Fukushima Robot Test Field (Fukushima RTF) (Photograph provided by the Fukushima RTF)
With a view toward advancing the widespread use of drones, Hitachi is also promoting the development of technology that links drones with Lumada. This involves a system in which the data collected by the drone is analyzed by an IoT platform.
For example, bridge inspections are a case in which drone features are maximally utilized. With as many as 700,000 bridges in Japan, it is desirable to be able to inspect their deterioration with efficiency. Drone photography of bridge surface condition yields an inspection efficiency much higher than current manual methods. Hitachi is going forward with demonstration testing in which images and video captured by drones are linked to Lumada's artificial intelligence (AI), a configuration that efficiently accomplishes deterioration detection that until now has depended on the experience of expert inspectors. In this way, Hitachi is providing as a drone platform a one-stop service that includes both a UTM for managing drone operation and Lumada-linked data analysis.
A society that can implement UTM would be able to witness the realization of previously unconceived drone applications. The day may soon come when drones drop from the sky with deliveries, carry heavy packages for people, and otherwise help people out. This will lead not only to business value for service providers, but also to improved Quality of Life for people. To achieve such a society, Hitachi will continue to collaborate with business partners of various industries, contributing to the tandem themes of technology development and lawmaking and to staging opportunities in the pursuit of drone solutions.

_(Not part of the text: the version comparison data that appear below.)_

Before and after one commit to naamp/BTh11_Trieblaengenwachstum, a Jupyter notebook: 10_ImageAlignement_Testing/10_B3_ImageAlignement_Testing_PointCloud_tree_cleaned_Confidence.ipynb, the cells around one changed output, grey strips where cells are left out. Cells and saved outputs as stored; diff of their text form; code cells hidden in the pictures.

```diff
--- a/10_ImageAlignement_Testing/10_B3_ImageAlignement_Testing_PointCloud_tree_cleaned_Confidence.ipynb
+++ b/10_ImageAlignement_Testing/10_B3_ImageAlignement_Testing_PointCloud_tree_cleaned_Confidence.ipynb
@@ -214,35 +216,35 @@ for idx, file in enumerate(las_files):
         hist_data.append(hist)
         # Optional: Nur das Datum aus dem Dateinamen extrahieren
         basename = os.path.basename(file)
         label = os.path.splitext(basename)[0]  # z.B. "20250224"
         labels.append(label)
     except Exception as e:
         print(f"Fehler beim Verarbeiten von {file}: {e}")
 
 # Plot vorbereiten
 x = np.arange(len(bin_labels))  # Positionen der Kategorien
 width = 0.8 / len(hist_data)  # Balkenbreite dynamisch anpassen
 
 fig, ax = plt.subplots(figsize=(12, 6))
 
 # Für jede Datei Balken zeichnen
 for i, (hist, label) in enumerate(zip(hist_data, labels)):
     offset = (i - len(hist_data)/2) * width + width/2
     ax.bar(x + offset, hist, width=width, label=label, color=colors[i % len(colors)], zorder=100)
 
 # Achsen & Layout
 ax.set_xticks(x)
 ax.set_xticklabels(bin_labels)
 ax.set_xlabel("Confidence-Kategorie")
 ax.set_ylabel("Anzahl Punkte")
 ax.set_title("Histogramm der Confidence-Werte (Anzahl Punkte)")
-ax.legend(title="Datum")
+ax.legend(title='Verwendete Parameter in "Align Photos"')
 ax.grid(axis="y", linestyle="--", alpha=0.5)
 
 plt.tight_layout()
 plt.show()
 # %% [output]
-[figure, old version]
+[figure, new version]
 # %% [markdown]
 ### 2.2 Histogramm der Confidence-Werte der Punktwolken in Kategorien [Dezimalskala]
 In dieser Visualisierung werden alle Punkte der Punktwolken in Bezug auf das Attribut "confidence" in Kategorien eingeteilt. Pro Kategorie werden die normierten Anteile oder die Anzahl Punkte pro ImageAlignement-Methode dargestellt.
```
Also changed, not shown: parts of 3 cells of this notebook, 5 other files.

Release Date: March 2020
Solutions By: Drone Business Development Center, Hitachi, Ltd.